**Exercise instructions:** Using the listing below, return every line that includes "import".

**Entries shown:**
· · ·

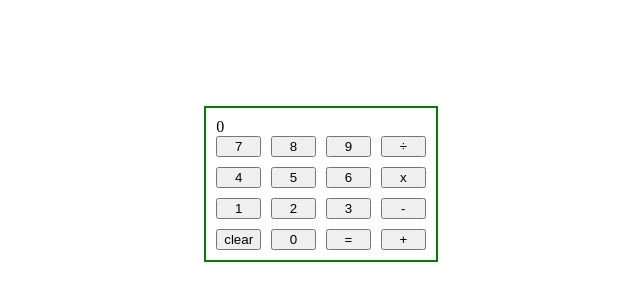
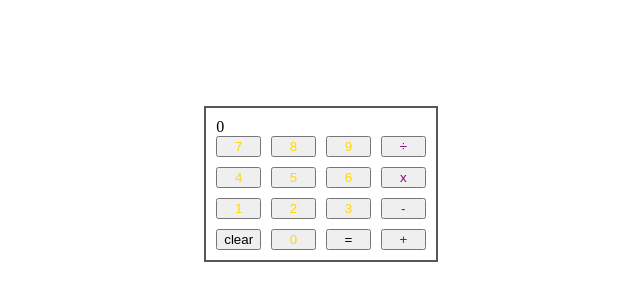
Before and after one commit to selftatbobby/calculator, a plain HTML site: page index.html in a window 1280 px wide. Shown: the part 176-476 px from the top of the page, without its empty margins (319-959 px from the left). Drawn offline with Linux system fonts and the light colour scheme.

Commit message:
added color to calculator buttons

```diff
--- a/styles.css
+++ b/styles.css
@@ -11,7 +11,7 @@
 }
 
 .calculator {
-  border: 2px solid green;
+  border: 2px solid rgb(85, 87, 85);
   padding: 10px;
 }
 
@@ -21,3 +21,11 @@
   grid-template-columns: repeat(4, 1fr);
   grid-gap: 10px;
 }
+
+[data-operator] {
+  color: purple;
+}
+
+[data-number] {
+  color: gold;
+}
```
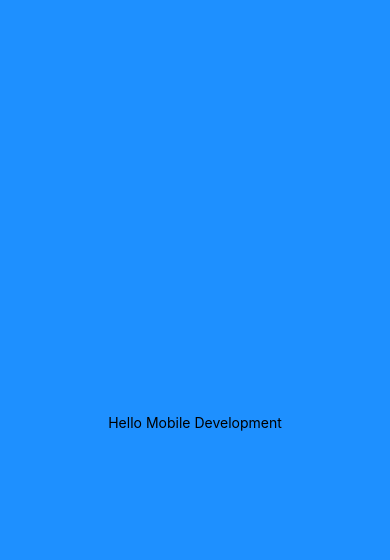
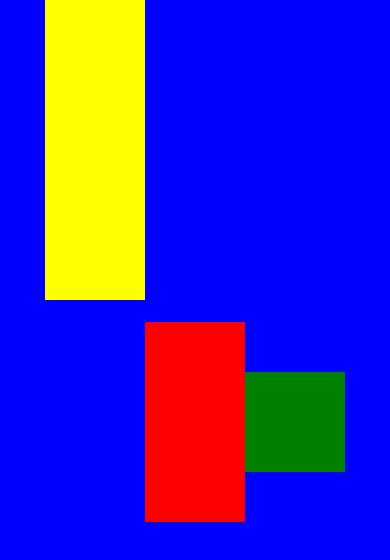
Before and after one commit to badjab326/DoneWithIt, a React Native app: screen / in a window 390 px wide. Shown: the top 560 px of the page. Built offline with nearby package versions, Linux system fonts and the light colour scheme.

Commit message:
styling tests

```diff
--- a/App.js
+++ b/App.js
@@ -1,21 +1,50 @@
-import { StatusBar } from 'expo-status-bar';
-import { StyleSheet, Text, View, SafeAreaView } from 'react-native';
+import React from "react";
+import { StyleSheet, SafeAreaView, Button, Alert, Platform, StatusBar, View, Dimensions } from 'react-native';
+
 
 export default function App() {
-  console.log("App Executed");
+  return (
 
-  return (
-    <SafeAreaView style={styles.container}>
-      <Text>Hello Mobile Development</Text>
-      <StatusBar style="auto" />
-    </SafeAreaView>
+      <View
+        style={{
+          backgroundColor: "blue",
+          flex: 1,
+          flexDirection: "row",
+          justifyContent: "center",
+          alignItems: "center"
+        }}
+      >
+        <View
+          style={{
+            backgroundColor: "yellow",
+            width: 100,
+            height: 300,
+            alignSelf: "flex-start"
+        }}/>
+        <View
+          style={{
+            backgroundColor: "red",
+            width: 100,
+            height: 200
+        }}/>
+        <View
+          style={{
+            backgroundColor: "green",
+            width: 100,
+            height: 100
+        }}/>
+
+      </View>
   );
 }
+
+const containerStyle = {backgroundColor: "orange"}
 
 const styles = StyleSheet.create({
   container: {
     flex: 1,
-    backgroundColor: 'dodgerblue',
+    backgroundColor: '#fff',
+    paddingTop: Platform.OS === "android" ? StatusBar.currentHeight : 0,
     alignItems: 'center',
     justifyContent: 'center',
   },
--- a/app.json
+++ b/app.json
@@ -29,6 +29,6 @@
     "web": {
       "favicon": "./assets/favicon.png"
     },
-    "description": "A marketplace for stuff you don't want"
+    "description": "A digital display for games you've beaten"
   }
 }
--- a/package.json
+++ b/package.json
@@ -10,13 +10,14 @@
     "eject": "expo eject"
   },
   "dependencies": {
+    "@react-native-community/hooks": "^2.8.1",
     "expo": "~45.0.0",
     "expo-status-bar": "~1.3.0",
+    "expo-updates": "~0.13.4",
     "react": "17.0.2",
     "react-dom": "17.0.2",
     "react-native": "0.68.2",
-    "react-native-web": "0.17.7",
-    "expo-updates": "~0.13.4"
+    "react-native-web": "0.17.7"
   },
   "devDependencies": {
     "@babel/core": "^7.12.9"
```
Also changed, not shown: 1 other file (tests, documents, lock files or other folders).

· · ·

**Output for this task:**
-import { StatusBar } from 'expo-status-bar';
-import { StyleSheet, Text, View, SafeAreaView } from 'react-native';
+import React from "react";
+import { StyleSheet, SafeAreaView, Button, Alert, Platform, StatusBar, View, Dimensions } from 'react-native';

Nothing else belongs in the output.